Reflection on the content of works of art may make this more plausible. The modes of existence explored by art are rarely modes of existence in which one is wrapped up in art. Here I want to take Joyce as an example. I have long considered writing a post, half serious and half in jest, titled “Joyce’s (elitist) undermining of elitism.” Literature has always been for the elite (in social status, which of course I do not confuse with real worth) in that (written) literature is by default accessible primarily to the literate. Even with the increase in literacy (part of) the world now enjoys, there is still literature that confines itself to the elite. Joyce falls into this camp: his work, at least his later work, is accessible only to those willing not just to read it but to study it, to struggle through it.
While this is indisputably the case, we must nonetheless consider the nature of Joyce’s characters, particularly his heroes. Leopold Bloom is an intelligent and educated man, to be sure, but to call him “erudite” would be going too far. He is not the type of person who would read Ulysses, though he might use its pages for toilet paper. (Not out of disrespect, mind!) Yet he is, more clearly than anyone else in Joyce’s oeuvre, healthy. Stephen Dedalus certainly is not; he is much more likely to read Ulysses than Bloom. Nor is Gabriel Conroy—indeed, all of the characters of Dubliners are paralyzed in one way or another. I confess, my forays into Finnegans Wake are insufficient to say whether HCE or ALP can be called healthy. Probably they can. What matters, in any event, is that Leopold Bloom is cast again and again in heroic terms in a book that he would almost surely never read.
If we want to give the book its due, then I think we have to take this fact into account. Ulysses is an exploration of a mode of existence—Bloom’s—that does not have time for or interest in books like Ulysses. What does that say about the readers of Ulysses? That they are not Leopold Bloom, for one. And what does that mean? It means that, in recognizing the heroism of Bloom, we have to recognize as the flip side of that the possibility that Ulysses is dispensable. When we consider the juxtaposition in the book of Bloom and Stephen—Stephen who would read Ulysses and develop crazy theories about it, as he did for Hamlet—this thought should only strengthen.

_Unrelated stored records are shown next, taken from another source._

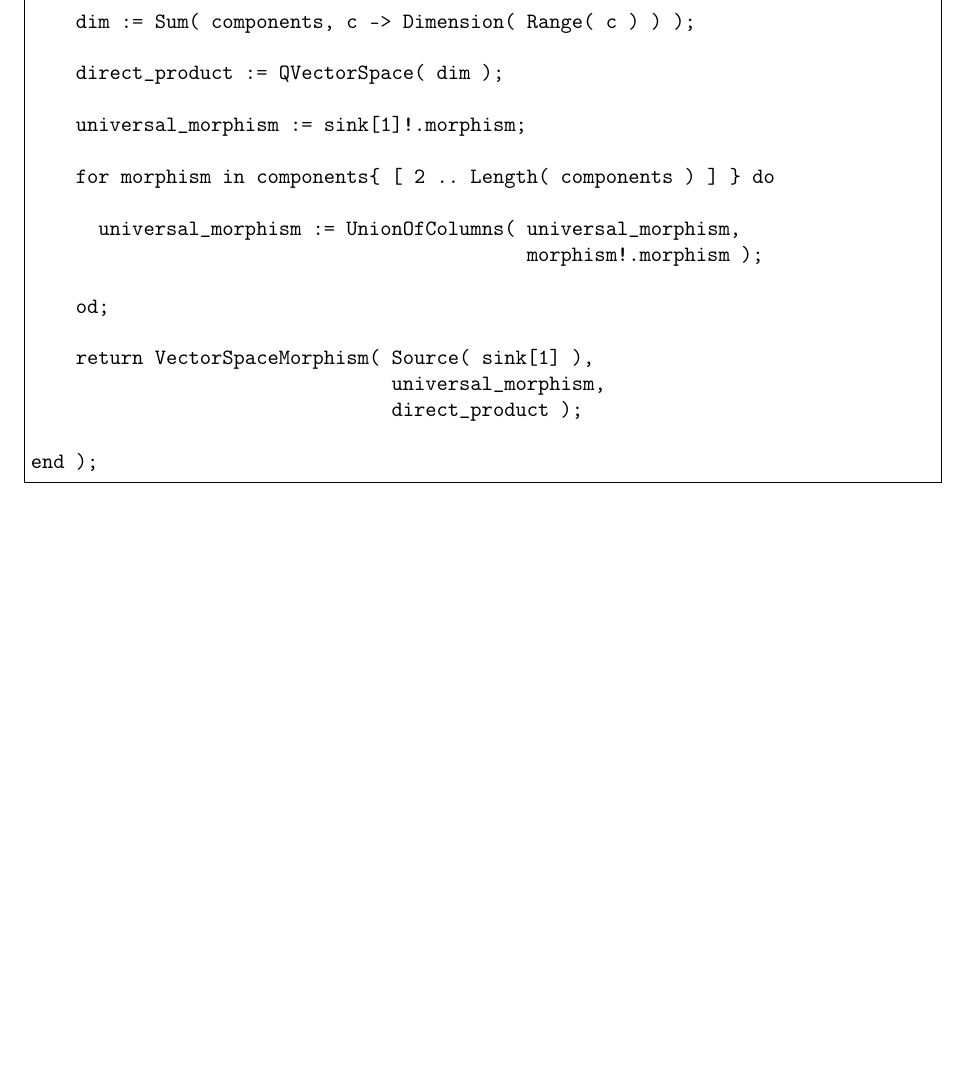
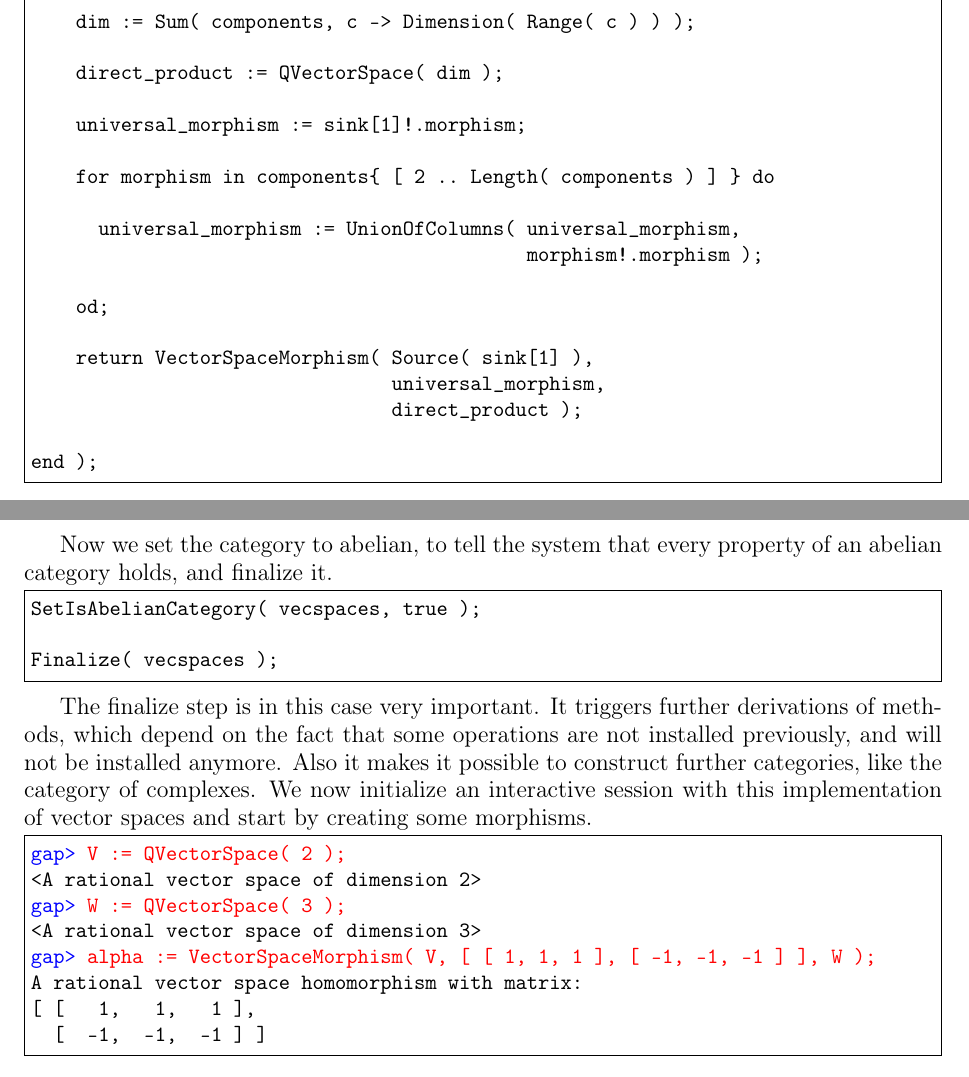
Before and after one commit to homalg-project/CAP_project, a LaTeX book (main.tex, which reads GAP_tex/vecspaces_example/CreateMorphisms_main.tex, GAP_tex/vecspaces_example/Finalize.tex, Tutorial.tex): part of page 18 of 35 before the commit and two parts of pages 18 and 19 of 37 after it, the two joined at a grey line, cut so that both start at the same text, the shorter picture padded with empty space. Compiled offline with pdfLaTeX.

Commit message:
Up to creation of morphisms.

```diff
--- /dev/null
+++ b/GAP_tex/vecspaces_example/CreateMorphisms_main.tex
@@ -0,0 +1,10 @@
+\begin{Verbatim}[commandchars=!@\%,frame=single]
+!color@blue%@gap>%!color@red%@ V := QVectorSpace( 2 );%
+<A rational vector space of dimension 2>
+!color@blue%@gap>%!color@red%@ W := QVectorSpace( 3 );%
+<A rational vector space of dimension 3>
+!color@blue%@gap>%!color@red%@ alpha := VectorSpaceMorphism( V, [ [ 1, 1, 1 ], [ -1, -1, -1 ] ], W );%
+A rational vector space homomorphism with matrix:
+[ [   1,   1,   1 ],
+  [  -1,  -1,  -1 ] ]
+\end{Verbatim}
--- /dev/null
+++ b/GAP_tex/vecspaces_example/Finalize.tex
@@ -0,0 +1,7 @@
+\begin{small}
+\begin{Verbatim}[frame=single]
+SetIsAbelianCategory( vecspaces, true );
+
+Finalize( vecspaces );
+\end{Verbatim}
+\end{small}
--- a/Tutorial.tex
+++ b/Tutorial.tex
@@ -197,3 +197,17 @@ to the factors. Finally, since the direct sum is product and coproduct at the sa
 For details please have a look at \ref{chapter:constructions}.
 
 \input{GAP_tex/vecspaces_example/DirectSum}
+
+Now we set the category to abelian, to tell the system that every property of an abelian category holds, and
+finalize it.
+
+\input{GAP_tex/vecspaces_example/Finalize}
+
+The finalize step is in this case very important. It triggers further derivations of methods, which depend on the fact that
+some operations are not installed previously, and will not be installed anymore. Also it makes it possible to construct further
+categories, like the category of complexes. We now initialize an interactive session with this implementation of vector spaces
+and start by creating some morphisms.
+
+\begin{small}
+\input{GAP_tex/vecspaces_example/CreateMorphisms_main}
+\end{small}
```
Also changed, not shown: GAP_tex/vecspaces_example/CreateMorphisms.tex (added, +24 -0 lines), 3 other files.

Of course, I do not believe that art should stop existing. Nor did Joyce see no need for Ulysses, nor did Frost disavow his own poetry. The very fact of their art’s existence speaks against that belief. What these two examples (and, though I discussed it less, the example also of Emerson’s corpus) reveal is that art exists in a strange tension with the thought of its disappearance—indeed it may be the secret task of art to make us, as readers, viewers, listeners, etc., mindful of the possibility of its disappearance. Mindful of this possibility, moreover, not as a loss, but as a gain.
[I must acknowledge the influence of Richard Poirier on this post—his book The Renewal of Literature first got me to take seriously the idea of the disappearance of literature. The discovery of this idea in the poetry of Frost and of its implicit presence in Joyce, as well as its relation to Rosenberg, however, are my own.]